┌──
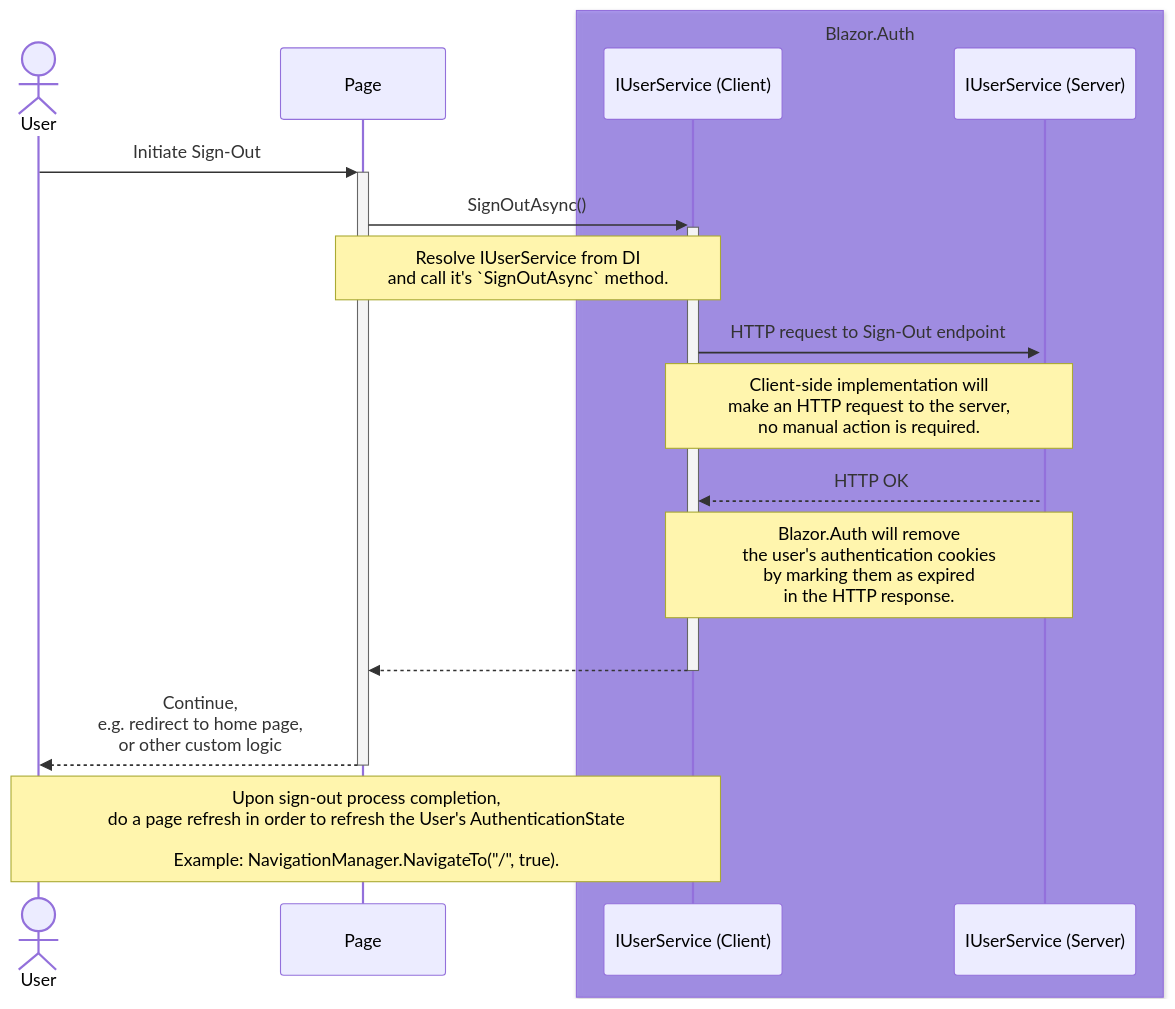
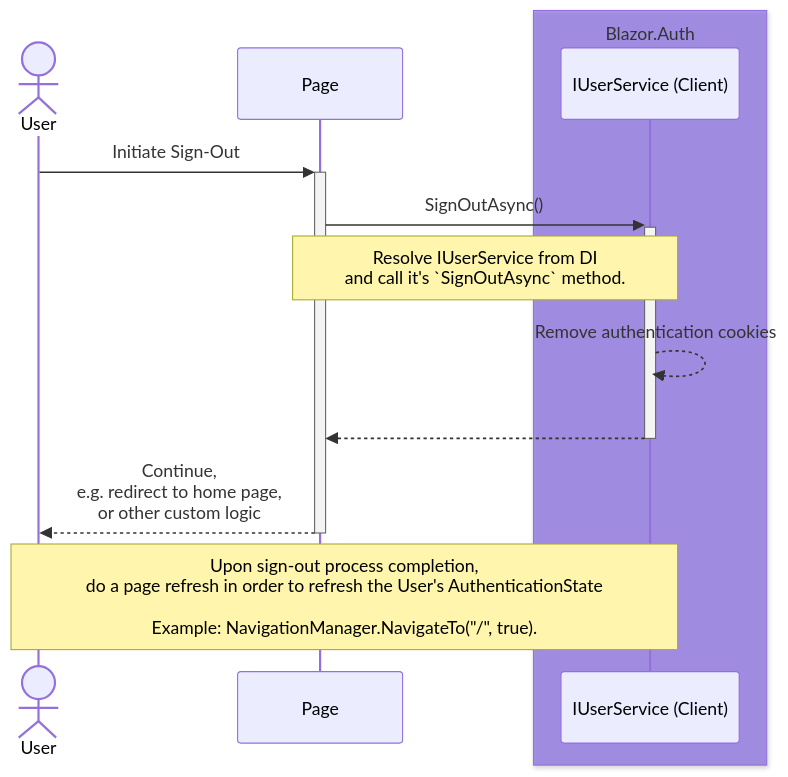
One commit to BitzArt/Blazor.Auth changed the third of 3 diagrams in docs/src/04.use-cases/02.interactive-webassembly.md. Above: the diagram before and after it, drawn with Mermaid. The commit also changed other lines of this file and 1 other file, not shown here.

Commit message:
Actualize sequence diagrams

````diff
--- a/docs/src/04.use-cases/02.interactive-webassembly.md
+++ b/docs/src/04.use-cases/02.interactive-webassembly.md
@@ -77,25 +75,20 @@
 ```mermaid
 sequenceDiagram
 
 actor user as User
 participant page as Page
 
 box rgba(101, 63, 232, 0.5) Blazor.Auth
 participant userServiceClient as IUserService (Client)
-participant userServiceServer as IUserService (Server)
 end
 
 user ->>+ page: Initiate Sign-Out
 page ->>+ userServiceClient: SignOutAsync()
 note over page,userServiceClient: Resolve IUserService from DI<br/> and call it's `SignOutAsync` method.
-userServiceClient ->>+ userServiceServer: HTTP request to Sign-Out endpoint
-note over userServiceClient,userServiceServer: Client-side implementation will <br/> make an HTTP request to the server, <br/> no manual action is required.
-
-userServiceServer -->> userServiceClient: HTTP OK
-note over userServiceServer,userServiceClient: Blazor.Auth will remove <br/> the user's authentication cookies <br/> by marking them as expired <br/> in the HTTP response.
+userServiceClient -->> userServiceClient: Remove authentication cookies
 
 userServiceClient -->>- page: #32;
 page -->>- user: Continue, <br/> e.g. redirect to home page, <br/> or other custom logic
 
 note over user,userServiceClient: Upon sign-out process completion, <br/> do a page refresh in order to refresh the User's AuthenticationState<br/><br/> Example: NavigationManager.NavigateTo("/", true).
 ```
````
└──
From the data, collect all lines where the string "page" appears.

● **Response to this task**
 participant page as Page
 user ->>+ page: Initiate Sign-Out
 page ->>+ userServiceClient: SignOutAsync()
 note over page,userServiceClient: Resolve IUserService from DI<br/> and call it's `SignOutAsync` method.
 userServiceClient -->>- page: #32;
 page -->>- user: Continue, <br/> e.g. redirect to home page, <br/> or other custom logic
 note over user,userServiceClient: Upon sign-out process completion, <br/> do a page refresh in order to refresh the User's AuthenticationState<br/><br/> Example: NavigationManager.NavigateTo("/", true).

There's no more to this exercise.